Every line containing the word "PrivacyPolicy" is to be copied from the data below.
----- INFORMATION SHOWN -----
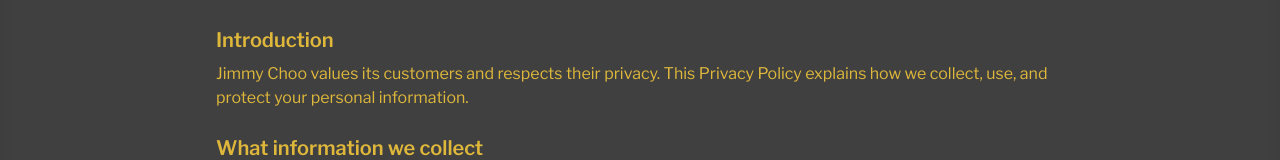
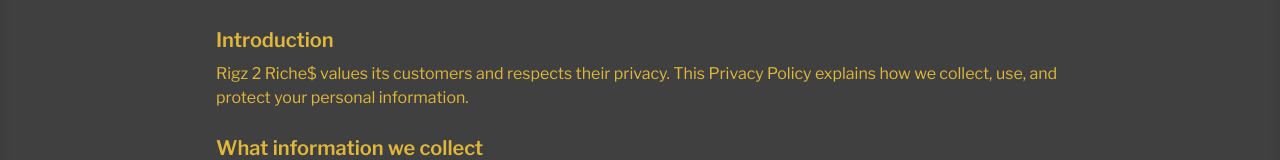
Before and after one commit to NaeemUllah6/jimmychoo, a React (Vite) app: page /aboutus in a window 1280 px wide. Shown: the part 332-492 px from the top of the page. Built offline with nearby package versions, Linux system fonts and the light colour scheme.

Commit message:
riches updated

```diff
--- a/index.html
+++ b/index.html
@@ -7,7 +7,7 @@
   <meta charset="UTF-8" />
   <link rel="icon" type="image/svg+xml" href="./src/assets/profile.png" />
   <meta name="viewport" content="width=device-width, initial-scale=1.0" />
-  <title>Jimmy Choo</title>
+  <title>Rigz 2 Riche$</title>
 </head>
 <body>
   <div id="root"></div>
--- a/src/pages/Authentication/signin.jsx
+++ b/src/pages/Authentication/signin.jsx
@@ -5,7 +5,7 @@
       <div className="bg-neutral-600 px-10 py-4 rounded-lg shadow-md w-full max-w-md">
         <h2 className="text-2xl font-bold mb-4">Sign up</h2>
         <p className="text-[#DFB83B] mb-4">
-          Enjoy a more personalized shopping experience with a Jimmy Choo account
+          Enjoy a more personalized shopping experience with a Rigz 2 Riche$ account
         </p>
 
         <ul className="text-[#DFB83B] mb-6">
--- a/src/pages/Authentication/signup.jsx
+++ b/src/pages/Authentication/signup.jsx
@@ -90,7 +90,7 @@
 >
      <form id="formSubmita" onSubmit={handleSubmit} className="p-8 mx-3 mt-[150px] bg-neutral-800  max-w-lg md:mx-auto border rounded-none-lg shadow-md">
       <h2 className="text-xl font-bold pb-6">Sign Up</h2>
-      <p className="mb-4 text-sm">Enjoy a more personalized shopping experience with a Jimmy Choo account.</p>
+      <p className="mb-4 text-sm">Enjoy a more personalized shopping experience with a Rigz 2 Riche$ account.</p>
 
       <div className="grid grid-cols-2 gap-2 mb-3">
         <div>
@@ -175,12 +175,12 @@
       <div className="flex flex-col gap-3">
         <div className="flex gap-2">
           <input id="radio1" type="checkbox" name='checkbox' />
-          <label htmlFor="radio1">I have read and understood the Privacy Policy regarding the processing of my personal information by Jimmy Choo
+          <label htmlFor="radio1">I have read and understood the Privacy Policy regarding the processing of my personal information by Rigz 2 Riche$
           </label>
         </div>
         <div className="flex gap-2">
           <input id="radio2" type="checkbox" name='radio' />
-          <label htmlFor="radio2">I have read and understood the Privacy Policy regarding the processing of my personal information by Jimmy Choo
+          <label htmlFor="radio2">I have read and understood the Privacy Policy regarding the processing of my personal information by Rigz 2 Riche$
           </label>
         </div>
 
--- a/src/pages/LandingPage-components/Aboutus.jsx
+++ b/src/pages/LandingPage-components/Aboutus.jsx
@@ -5,7 +5,7 @@
   {
     title: "Introduction",
     content:
-      "Jimmy Choo values its customers and respects their privacy. This Privacy Policy explains how we collect, use, and protect your personal information.",
+      "Rigz 2 Riche$ values its customers and respects their privacy. This Privacy Policy explains how we collect, use, and protect your personal information.",
   },
   {
     title: "What information we collect",
--- a/src/pages/LandingPage-components/PrivacyPolicy.jsx
+++ b/src/pages/LandingPage-components/PrivacyPolicy.jsx
@@ -5,7 +5,7 @@
   {
     title: "Introduction",
     content:
-      "Jimmy Choo values its customers and respects their privacy. This Privacy Policy explains how we collect, use, and protect your personal information.",
+      "Rigz 2 Riche$ values its customers and respects their privacy. This Privacy Policy explains how we collect, use, and protect your personal information.",
   },
   {
     title: "What information we collect",
--- a/src/pages/LandingPage-components/Shipping.jsx
+++ b/src/pages/LandingPage-components/Shipping.jsx
@@ -5,7 +5,7 @@
   {
     title: "Introduction",
     content:
-      "Jimmy Choo values its customers and respects their privacy. This Privacy Policy explains how we collect, use, and protect your personal information.",
+      "Rigz 2 Riche$ values its customers and respects their privacy. This Privacy Policy explains how we collect, use, and protect your personal information.",
   },
   {
     title: "What information we collect",
--- a/src/pages/LandingPage-components/contactus.jsx
+++ b/src/pages/LandingPage-components/contactus.jsx
@@ -44,7 +44,7 @@
       <div className="text-center py-12 px-4">
         <h2 className="text-2xl font-bold">Contact Us</h2>
         <p className="text-[#DFB83B] mt-2">
-          Welcome to Jimmy Choo. <br />
+          Welcome to Rigz 2 Riche$. <br />
           Complete the form below to contact our Customer Service team.
         </p>
 
--- a/src/pages/LandingPage-components/terms&conditions.jsx
+++ b/src/pages/LandingPage-components/terms&conditions.jsx
@@ -5,7 +5,7 @@
   {
     title: "Introduction",
     content:
-      "Jimmy Choo values its customers and respects their privacy. This Privacy Policy explains how we collect, use, and protect your personal information.",
+      "Rigz 2 Riche$ values its customers and respects their privacy. This Privacy Policy explains how we collect, use, and protect your personal information.",
   },
   {
     title: "What information we collect",
--- a/src/pages/orderStatus.jsx
+++ b/src/pages/orderStatus.jsx
@@ -41,7 +41,7 @@
                         <p className="text-[#DFB83B] mt-2">
                             If you wish to receive a refund or exchange, please book here. <br />
                             <span className="font-semibold">
-                                Please note: a Jimmy Choo account is not required to request a
+                                Please note: a Rigz 2 Riche$ account is not required to request a
                                 return or exchange.
                             </span>
                         </p>
```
-----
◆ RESULT FOR THIS TASK ◆
--- a/src/pages/LandingPage-components/PrivacyPolicy.jsx
+++ b/src/pages/LandingPage-components/PrivacyPolicy.jsx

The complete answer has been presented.